An endometrial biopsy is a simple procedure for taking a sample of the lining of the uterus. It may be done to check for problems with the uterus.
The uterus is the organ at the top of the vagina. Babies develop in the uterus, and menstrual blood comes from the uterus. The lining of the uterus is called the endometrium.
Examples of reasons for doing this procedure are:
Examples of alternatives to this procedure are:
Another alternative is to choose not to have any procedure, recognizing the possible risks of your condition. You should ask your healthcare provider about these choices.
Follow instructions provided by your healthcare provider. Your provider may prescribe a mild pain pill to take an hour before the biopsy.
You don’t need an anesthetic for this test. The procedure can be done in your healthcare provider's office.
You will lie on your back on an exam table and put the heels of your feet in stirrup heel holders, just as you would for a pelvic exam. Your healthcare provider will place a speculum in your vagina. The speculum holds open the walls of the vagina so your provider can see the cervix (the opening of the uterus). Your provider will clean your cervix. Then he or she might need to gently stretch open the cervix with thin dilating sticks. Your provider will insert a tiny strawlike tube into your vagina and then into the uterus through the cervix. The tube will be used to remove a sample of the lining of the uterine wall. The sample will go to the lab for tests.
You may have mild cramps during the procedure.
You may leave in a few minutes after the procedure is done. You may have some cramping and bleeding after the procedure. Mild pain medicine should help relieve any discomfort.
Ask your healthcare provider when you can expect to hear the results of the biopsy. Also ask what steps you should take and when you should come back for a checkup.

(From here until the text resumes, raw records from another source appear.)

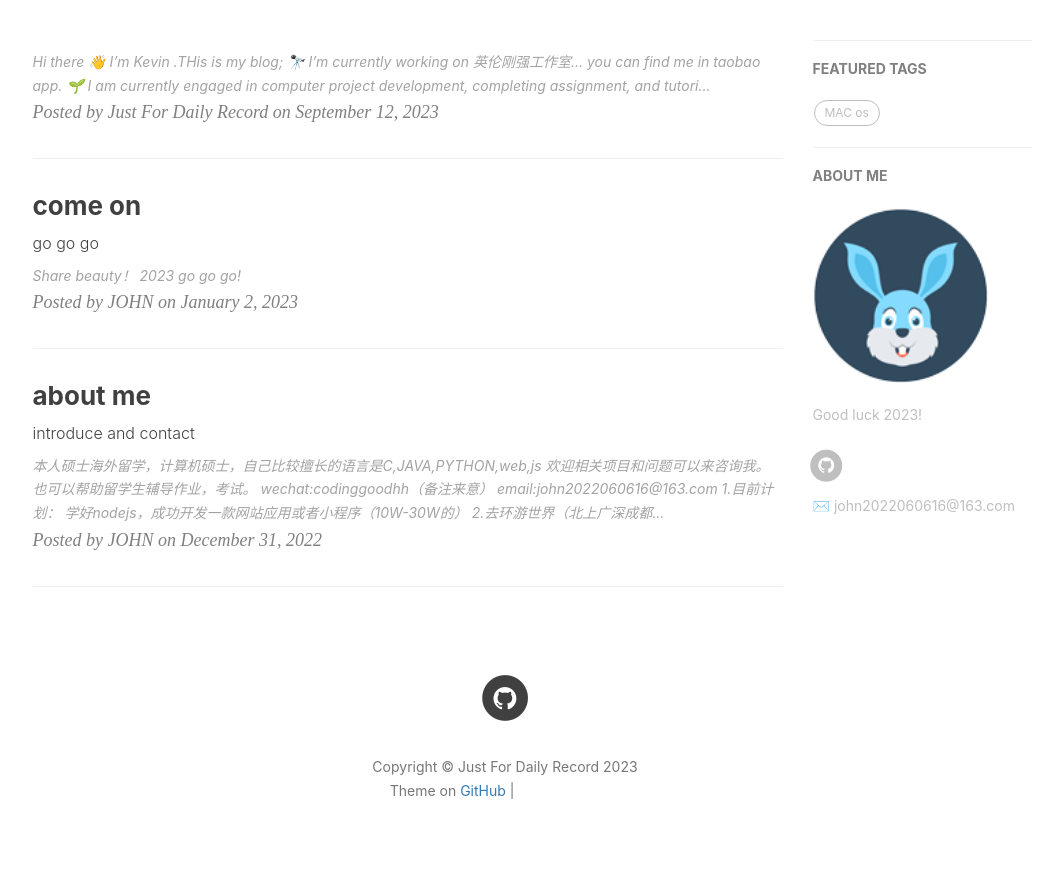
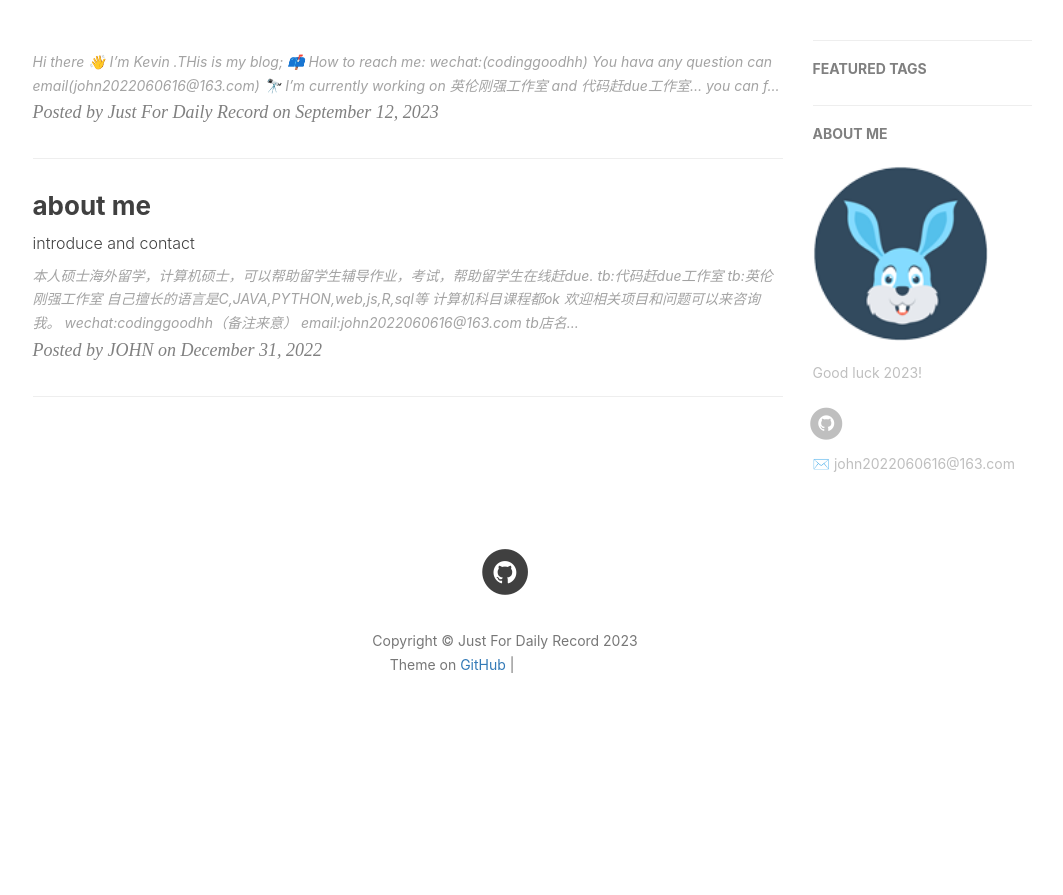
Before and after one commit to limit123123/limit123123.github.io, a Jekyll site: the page built from index.html, in a window 1280 px wide. Shown: the part 506-1401 px from the top of the page, without its empty margins (135-1198 px from the left). Built offline with Jekyll 4.4.1, drawn with Linux system fonts in a browser that asks for light colours; nearby versions of some CDN libraries; the list of posts is cut into pages by our own code; comment, search, counter and statistics services are not loaded; after the commit the page ends 1275 px from its top, so only the background shows below that; grey boxes are pictures that could not be loaded.

Commit message:
update in sep

````diff
--- /dev/null
+++ b/_posts/2022-06-05-about_me.md
@@ -0,0 +1,59 @@
+---
+layout:     post
+title:     about me
+subtitle:  introduce and contact
+date:       2022-12-31
+author:     JOHN
+header-img: img/bg3.jpg
+catalog: true
+tags:
+    - MAC os
+
+---
+
+本人硕士海外留学，计算机硕士，可以帮助留学生辅导作业，考试，帮助留学生在线赶due.
+
+tb:代码赶due工作室
+
+tb:英伦刚强工作室
+
+自己擅长的语言是C,JAVA,PYTHON,web,js,R,sql等
+
+计算机科目课程都ok
+
+欢迎相关项目和问题可以来咨询我。
+
+wechat:codinggoodhh（备注来意）
+email:john2022060616@163.com
+
+tb店名如图片所示：
+
+<img src="https://limit123123.github.io/img/due1.png" >
+
+<img src="https://limit123123.github.io/img/due2.png" >
+
+<img src="https://limit123123.github.io/img/due3.png" >
+
+
+
+
+
+
+
+
+
+```java
+1.目前计划：
+		成功开发一款网站应用或者小程序（10W-30W的）
+2.去环游中国（北上广深成都，武汉，青海,新疆，内蒙古，拉萨等）
+3.杭州买一套房
+```
+2023，加油！
+
+即使道阻且长，只要长风破浪，定能直挂云帆。最后可以看见美丽的夜空!
+
+<img src="https://limit123123.github.io/img/bg3.jpg" >
+
+last update in 2022-12-31 22：47 .
+
+recently update in 2023-09-12 15：10 .
--- a/_posts/2022-06-05-aboutme.md
+++ /dev/null
@@ -1,36 +0,0 @@
----
-layout:     post
-title:     about me
-subtitle:  introduce and contact
-date:       2022-12-31
-author:     JOHN
-header-img: img/bg3.jpg
-catalog: true
-tags:
-    - MAC os
-
----
-
-本人硕士海外留学，计算机硕士，自己比较擅长的语言是C,JAVA,PYTHON,web,js
-欢迎相关项目和问题可以来咨询我。
-也可以帮助留学生辅导作业，考试。
-wechat:codinggoodhh（备注来意）
-email:john2022060616@163.com
-
-```java
-1.目前计划：
-    学好nodejs，成功开发一款网站应用或者小程序（10W-30W的）
-2.去环游世界（北上广深成都，武汉，杭州，拉萨等）
-3.杭州买一套房
-```
-2023，加油！
-
-即使道阻且长，只要长风破浪，定能直挂云帆。最后可以看见美丽的夜空!
-
-<img src="https://limit123123.github.io/img/ylgq1.png" >
-
-
-
-<img src="https://limit123123.github.io/img/bg3.jpg" >
-
-update in 2022-12-31 22：47 .
--- a/_posts/2023-01-02-comeon.md
+++ /dev/null
@@ -1,34 +0,0 @@
----
-layout:     post
-title:     come on
-subtitle:  go go go
-date:       2023-01-02
-author:     JOHN
-header-img: img/bg3.jpg
-catalog: true
-tags:
-    - MAC os
-
----
-
-Share beauty！
-
-2023
-
-go go go!
-
-
-
-<img src="https://limit123123.github.io/img/b2.jpg" >
-
-<img src="https://limit123123.github.io/img/b3.jpg" >
-
-<img src="https://limit123123.github.io/img/b4.jpg" >
-
-<img src="https://limit123123.github.io/img/b5.jpg" >
-
-<img src="https://limit123123.github.io/img/goal.jpg" >
-
-<img src="https://limit123123.github.io/img/t2.jpg" >
-
-<img src="https://limit123123.github.io/img/t1.jpg" >
````
Also changed, not shown: _posts/2023-09-12-project_contact.md (renamed from _posts/2023-01-01-project_contact.md, +13 -4 lines), img/due3.png (added), 2 other files.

You should ask your healthcare provider how these risks apply to you.
Call your provider right away if:
Call during office hours if: